When I use the term pulsing to describe the way in which bees sometimes communicate, I use it lightly. What we’re really talking about is a wiggle of the bum which has perplexed scientists for many years. But in the 1950s, they finally discovered the reason for this type of bee ‘pulsating.’
Honey bees perform what is known as a waggle dance and while it might sound adorable, it’s actually an incredibly important form of communication that bees use to tell other bees where the food is at!
Honeybee colonies can get extremely large in number with sometimes thousands of individuals inside a single hive. Each of the bees within the colony has its own job and many of them are responsible for foraging to feed the entire hive. They do this by gathering nectar from flowers but no bee could do this single-handedly.
Communication is key in letting other bees know where there is a viable food source. When one bee performs its waggle dance, this tells the others that there is food and they’ll all head to the same area.

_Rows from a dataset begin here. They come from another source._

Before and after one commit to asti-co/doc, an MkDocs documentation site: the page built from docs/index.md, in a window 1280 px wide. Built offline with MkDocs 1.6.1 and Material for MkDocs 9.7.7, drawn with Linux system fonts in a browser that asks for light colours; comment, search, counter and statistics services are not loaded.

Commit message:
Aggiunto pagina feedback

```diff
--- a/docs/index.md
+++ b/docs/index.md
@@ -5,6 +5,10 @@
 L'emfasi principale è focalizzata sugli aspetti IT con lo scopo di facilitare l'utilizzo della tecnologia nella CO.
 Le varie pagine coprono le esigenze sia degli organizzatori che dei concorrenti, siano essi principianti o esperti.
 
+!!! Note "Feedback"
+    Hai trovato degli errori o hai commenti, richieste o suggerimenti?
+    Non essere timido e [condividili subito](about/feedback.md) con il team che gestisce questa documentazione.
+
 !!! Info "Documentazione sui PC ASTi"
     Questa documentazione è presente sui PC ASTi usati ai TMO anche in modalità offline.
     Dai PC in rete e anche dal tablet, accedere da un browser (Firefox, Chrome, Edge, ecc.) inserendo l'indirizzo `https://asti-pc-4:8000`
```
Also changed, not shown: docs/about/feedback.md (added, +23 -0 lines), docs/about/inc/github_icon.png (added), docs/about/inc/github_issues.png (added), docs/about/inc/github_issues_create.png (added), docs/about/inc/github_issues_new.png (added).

Bees perform this waggle dance inside the hive which is the first thing that tells us just how intelligent they are. They’ll position themselves vertically on the comb and perform the dance moving in a figure of eight. This translates to other bees as a straight line which directly points to the source of food. Even more astonishing is that the bee will adjust its angle and this tells the other bees the distance of the food source in comparison to the hive; I told you they were smart!
There is a common consensus that bees use their waggle dance as a way of communicating but research at Nottingham Trent University has shown that this may not be the case. In fact, their research suggested that the number of times a bee was performing its wiggles and bumps was far too many to be telling other bees where food can be found.

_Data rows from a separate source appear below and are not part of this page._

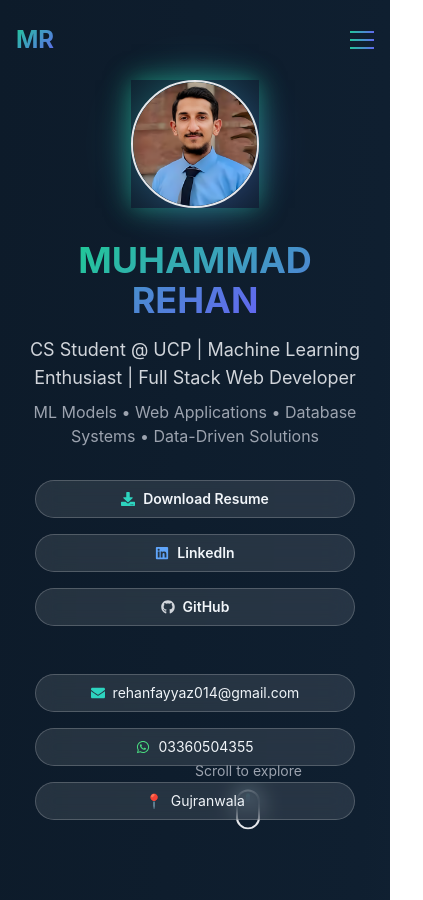
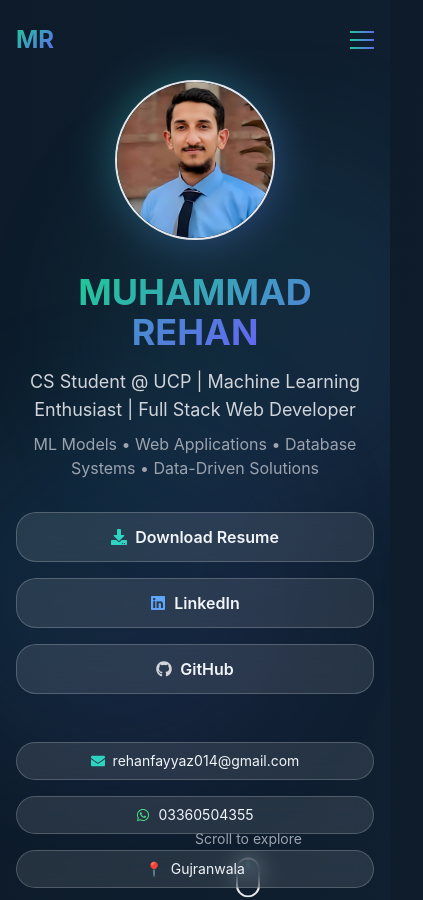
Before and after one commit to rehanfayyaz014/my-portfolio, a React (Vite) app: page / in a window 390 px wide. Shown: the top 900 px of the page, 423 px wide, since content can reach past the window. Built offline with nearby package versions, Linux system fonts and the light colour scheme.

Commit message:
Revert "Improve mobile UX and animations"
This reverts commit 515041c2108b5a1f14603aef859e8b5b851414c9.

```diff
--- a/src/components/About.jsx
+++ b/src/components/About.jsx
@@ -35,10 +35,10 @@ const About = () => {
   };
 
   const itemVariants = {
-    hidden: { opacity: 0, scale: 0.9 },
+    hidden: { opacity: 0, y: 20 },
     visible: {
       opacity: 1,
-      scale: 1,
+      y: 0,
       transition: { duration: 0.6 },
     },
   };
--- a/src/components/Contact.jsx
+++ b/src/components/Contact.jsx
@@ -58,10 +58,10 @@ const Contact = () => {
   };
 
   const itemVariants = {
-    hidden: { opacity: 0, scale: 0.9 },
+    hidden: { opacity: 0, y: 20 },
     visible: {
       opacity: 1,
-      scale: 1,
+      y: 0,
       transition: { duration: 0.6 },
     },
   };
@@ -145,9 +145,8 @@ const Contact = () => {
                     href={social.href}
                     target={social.label !== 'Email' && social.label !== 'Phone' ? '_blank' : '_self'}
                     rel="noopener noreferrer"
-                    className="glass bg-white/10 backdrop-blur-md border border-white/20 p-3 md:p-4 rounded-lg flex items-center gap-4 hover:glow-teal transition-all group"
+                    className="glass p-4 rounded-lg flex items-center gap-4 hover:glow-teal transition-all group"
                     whileHover={{ x: 5 }}
-                    whileTap={{ scale: 0.97 }}
                   >
                     <div className="w-12 h-12 rounded-full bg-gradient-primary flex items-center justify-center group-hover:scale-110 transition-transform">
                       <Icon className="text-white text-lg" />
@@ -190,7 +189,7 @@ const Contact = () => {
                   onChange={handleChange}
                   placeholder="Your name"
                   required
-                  className="w-full glass bg-white/10 backdrop-blur-md border border-white/20 px-4 py-2 md:py-3 rounded-lg text-sm md:text-base text-white placeholder-gray-400 focus:outline-none focus:border-teal-400 transition-all"
+                  className="w-full glass px-4 py-3 rounded-lg bg-white/5 border border-white/10 text-white placeholder-gray-400 focus:outline-none focus:border-teal-400 transition-all"
                   whileFocus={{ scale: 1.02 }}
                 />
               </div>
@@ -205,7 +204,7 @@ const Contact = () => {
                   onChange={handleChange}
                   placeholder="your@email.com"
                   required
-                  className="w-full glass bg-white/10 backdrop-blur-md border border-white/20 px-4 py-2 md:py-3 rounded-lg text-sm md:text-base text-white placeholder-gray-400 focus:outline-none focus:border-teal-400 transition-all"
+                  className="w-full glass px-4 py-3 rounded-lg bg-white/5 border border-white/10 text-white placeholder-gray-400 focus:outline-none focus:border-teal-400 transition-all"
                   whileFocus={{ scale: 1.02 }}
                 />
               </div>
@@ -220,7 +219,7 @@ const Contact = () => {
                   placeholder="Your message here..."
                   rows="5"
                   required
-                  className="w-full glass bg-white/10 backdrop-blur-md border border-white/20 px-4 py-2 md:py-3 rounded-lg text-sm md:text-base text-white placeholder-gray-400 focus:outline-none focus:border-teal-400 transition-all resize-none"
+                  className="w-full glass px-4 py-3 rounded-lg bg-white/5 border border-white/10 text-white placeholder-gray-400 focus:outline-none focus:border-teal-400 transition-all resize-none"
                   whileFocus={{ scale: 1.02 }}
                 />
               </div>
@@ -239,7 +238,7 @@ const Contact = () => {
               {/* Submit Button */}
               <motion.button
                 type="submit"
-                className="w-full glass bg-white/10 backdrop-blur-md border border-white/20 px-4 py-2 md:px-6 md:py-3 rounded-lg font-semibold text-sm md:text-base bg-gradient-to-r from-teal-500/20 to-indigo-500/20 hover:glow-teal transition-all"
+                className="w-full glass px-6 py-3 rounded-lg font-semibold bg-gradient-to-r from-teal-500/20 to-indigo-500/20 hover:glow-teal transition-all"
                 whileHover={{ scale: 1.02 }}
                 whileTap={{ scale: 0.98 }}
               >
--- a/src/components/Education.jsx
+++ b/src/components/Education.jsx
@@ -15,10 +15,10 @@ const Education = () => {
   };
 
   const itemVariants = {
-    hidden: { opacity: 0, scale: 0.9 },
+    hidden: { opacity: 0, x: -20 },
     visible: {
       opacity: 1,
-      scale: 1,
+      x: 0,
       transition: { duration: 0.6 },
     },
   };
--- a/src/components/Hero.jsx
+++ b/src/components/Hero.jsx
@@ -18,18 +18,18 @@ const Hero = () => {
   };
 
   const itemVariants = {
-    hidden: { opacity: 0, scale: 0.9 },
+    hidden: { opacity: 0, y: 20 },
     visible: {
       opacity: 1,
-      scale: 1,
-      transition: { duration: 0.6, ease: 'easeOut' },
+      y: 0,
+      transition: { duration: 0.8, ease: 'easeOut' },
     },
   };
 
   return (
     <section id="home" className="min-h-screen flex items-center justify-center relative px-4 sm:px-8 pt-20">
       {/* Animated Background Elements */}
-      <div className="absolute inset-0 overflow-hidden hidden sm:block">
+      <div className="absolute inset-0 overflow-hidden">
         <motion.div
           className="absolute w-96 h-96 bg-gradient-primary rounded-full blur-3xl opacity-10"
           animate={{ x: [-50, 50], y: [-50, 50] }}
@@ -47,8 +47,7 @@ const Hero = () => {
       <motion.div
         variants={containerVariants}
         initial="hidden"
-        whileInView="visible"
-        viewport={{ once: true, amount: 0.2 }}
+        animate="visible"
         className="relative z-10 max-w-4xl w-full text-center"
       >
         {/* Profile Picture */}
@@ -57,7 +56,7 @@ const Hero = () => {
           className="mb-8 flex justify-center"
         >
           <motion.div
-            className="relative w-32 h-32 sm:w-40 sm:h-40 md:w-48 md:h-48 shadow-[0_0_24px_rgba(32,201,151,0.55)]"
+            className="relative w-40 h-40 sm:w-48 sm:h-48"
             whileHover={{ scale: 1.05 }}
             transition={{ type: 'spring', stiffness: 300, damping: 20 }}
           >
@@ -96,12 +95,12 @@ const Hero = () => {
         {/* Action Buttons */}
         <motion.div
           variants={itemVariants}
-          className="flex flex-col md:flex-row gap-4 justify-center mb-12 w-full max-w-xs sm:max-w-md md:max-w-none mx-auto md:mx-0"
+          className="flex flex-col sm:flex-row gap-4 justify-center mb-12"
         >
           <motion.a
             href="/Muhammad_Rehan_Resume.pdf"
             download="Muhammad_Rehan_Resume.pdf"
-            className="glass bg-white/10 backdrop-blur-md border border-white/20 px-4 py-2 md:px-8 md:py-3 rounded-lg font-semibold text-sm md:text-base flex items-center justify-center gap-2 hover:bg-opacity-20 transition-all hover:glow-teal"
+            className="glass px-8 py-3 rounded-lg font-semibold flex items-center justify-center gap-2 hover:bg-opacity-20 transition-all hover:glow-teal"
             whileHover={{ y: -5, scale: 1.05 }}
             whileTap={{ scale: 0.95 }}
           >
@@ -113,7 +112,7 @@ const Hero = () => {
             href={portfolioData.socials.linkedin}
             target="_blank"
             rel="noopener noreferrer"
-            className="glass bg-white/10 backdrop-blur-md border border-white/20 px-4 py-2 md:px-8 md:py-3 rounded-lg font-semibold text-sm md:text-base flex items-center justify-center gap-2 hover:bg-opacity-20 transition-all"
+            className="glass px-8 py-3 rounded-lg font-semibold flex items-center justify-center gap-2 hover:bg-opacity-20 transition-all"
             whileHover={{ y: -5, scale: 1.05 }}
             whileTap={{ scale: 0.95 }}
           >
@@ -125,7 +124,7 @@ const Hero = () => {
             href={portfolioData.socials.github}
             target="_blank"
             rel="noopener noreferrer"
-            className="glass bg-white/10 backdrop-blur-md border border-white/20 px-4 py-2 md:px-8 md:py-3 rounded-lg font-semibold text-sm md:text-base flex items-center justify-center gap-2 hover:bg-opacity-20 transition-all"
+            className="glass px-8 py-3 rounded-lg font-semibold flex items-center justify-center gap-2 hover:bg-opacity-20 transition-all"
             whileHover={{ y: -5, scale: 1.05 }}
             whileTap={{ scale: 0.95 }}
           >
@@ -137,11 +136,11 @@ const Hero = () => {
         {/* Contact Info */}
         <motion.div
           variants={itemVariants}
-          className="flex flex-col sm:flex-row gap-4 justify-center text-sm mb-8 w-full max-w-xs sm:max-w-md md:max-w-none mx-auto md:mx-0"
+          className="flex flex-col sm:flex-row gap-4 justify-center text-sm mb-8"
         >
           <motion.a
             href={`mailto:${personal.email}`}
-            className="glass bg-white/10 backdrop-blur-md border border-white/20 px-4 py-2 md:px-6 md:py-2 rounded-lg hover:bg-opacity-20 transition-all flex items-center justify-center gap-2 text-sm md:text-base"
+            className="glass px-6 py-2 rounded-lg hover:bg-opacity-20 transition-all flex items-center justify-center gap-2"
             whileHover={{ y: -5, scale: 1.05 }}
             whileTap={{ scale: 0.95 }}
           >
@@ -152,7 +151,7 @@ const Hero = () => {
             href="https://wa.me/923360504355"
             target="_blank"
             rel="noopener noreferrer"
-            className="glass bg-white/10 backdrop-blur-md border border-white/20 px-4 py-2 md:px-6 md:py-2 rounded-lg hover:bg-opacity-20 transition-all flex items-center justify-center gap-2 hover:shadow-lg hover:shadow-green-500/50 text-sm md:text-base"
+            className="glass px-6 py-2 rounded-lg hover:bg-opacity-20 transition-all flex items-center justify-center gap-2 hover:shadow-lg hover:shadow-green-500/50"
             whileHover={{ y: -5, scale: 1.05 }}
             whileTap={{ scale: 0.95 }}
           >
@@ -160,7 +159,7 @@ const Hero = () => {
             {personal.phone}
           </motion.a>
           <motion.div
-            className="glass bg-white/10 backdrop-blur-md border border-white/20 px-4 py-2 md:px-6 md:py-2 rounded-lg flex items-center justify-center gap-2 cursor-default text-sm md:text-base"
+            className="glass px-6 py-2 rounded-lg flex items-center justify-center gap-2 cursor-default"
             whileHover={{ y: -5 }}
           >
             <span className="text-teal-400">📍</span>
--- a/src/components/Projects.jsx
+++ b/src/components/Projects.jsx
@@ -17,10 +17,10 @@ const Projects = () => {
   };
 
   const projectVariants = {
-    hidden: { opacity: 0, scale: 0.9 },
+    hidden: { opacity: 0, y: 20 },
     visible: {
       opacity: 1,
-      scale: 1,
+      y: 0,
       transition: { duration: 0.6 },
     },
   };
@@ -30,7 +30,7 @@ const Projects = () => {
       <div className="max-w-6xl mx-auto">
         {/* Background Animation */}
         <motion.div
-          className="absolute inset-0 pointer-events-none hidden sm:block"
+          className="absolute inset-0 pointer-events-none"
           initial={{ opacity: 0 }}
           whileInView={{ opacity: 0.1 }}
           transition={{ duration: 1 }}
@@ -165,7 +165,7 @@ const Projects = () => {
             href={portfolioData.socials.github}
             target="_blank"
             rel="noopener noreferrer"
-            className="glass bg-white/10 backdrop-blur-md border border-white/20 px-4 py-2 md:px-8 md:py-3 rounded-lg font-semibold text-sm md:text-base inline-flex items-center gap-2 hover:glow-teal transition-all"
+            className="glass px-8 py-3 rounded-lg font-semibold inline-flex items-center gap-2 hover:glow-teal transition-all"
             whileHover={{ scale: 1.05 }}
             whileTap={{ scale: 0.95 }}
           >
--- a/src/globals.css
+++ b/src/globals.css
@@ -12,16 +12,11 @@ html {
   scroll-behavior: smooth;
 }
 
-html,
-body,
-#root {
-  overflow-x: hidden;
-}
-
 body {
   background: linear-gradient(135deg, #0d1b2a 0%, #1a2a3f 100%);
   color: #f1f5f9;
   font-family: -apple-system, BlinkMacSystemFont, 'Segoe UI', Roboto, Oxygen, Ubuntu, Cantarell, sans-serif;
+  overflow-x: hidden;
 }
 
 /* Scrollbar Styling */
```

Instead, the new belief is that bees might be using this dance when they are surprised. But they aren’t saying that the original waggle dance theory was incorrect; they’re telling us that new findings suggest variations on it which need to be interpreted differently…let me explain.
When bees perform their regular waggle dance, they do so by moving the backs of their bodies. But in these new observations within the hive at night, researchers noticed the bees also making micro vibrations with their wings which resembles a pulse.
How often the bees were doing this clearly shows that they weren’t using it as part of their foraging communication. Moreover, there’s no need to show others where food is when they’re in the hive, the dances typically take place in the daytime when the bees are out and about.
But when there was a knock on the side of the hive or the bees bumped into one another within the hive, this is when the wing pulsating happened. It’s pretty cute to consider the notion that this is a bee’s reaction when you make it jump.
But there’s more to it than that. These wing pulsations serve as a way of telling other members of the hive that there may be danger and that they need to flee the hive. Of course, every time a bee bumps into another one and pulses its wing, your entire colony isn’t going to fly away; bees are much more intelligent than to react at the smallest pulse.
Bees have long mystified humans with their strange behavior but when you look closely and pay attention, it’s not difficult to see why they do the things they do.
You’ll often see bees pulsating at the abdomen and this can look quite alarming. Many people think that something is wrong with the bee but in actual fact, it’s just breathing. Since bees do not have lungs, they breathe in a very different manner to humans, contracting their flight muscles in order to open and close valves that allow air to flow through their bodies.
Moreover, bees use various forms of pulsating to communicate with other members of the hive. This may be to tell them where food is located but can also be done to signal distress or alarm. So, if you have ever asked yourself why bees pulsate, now you know!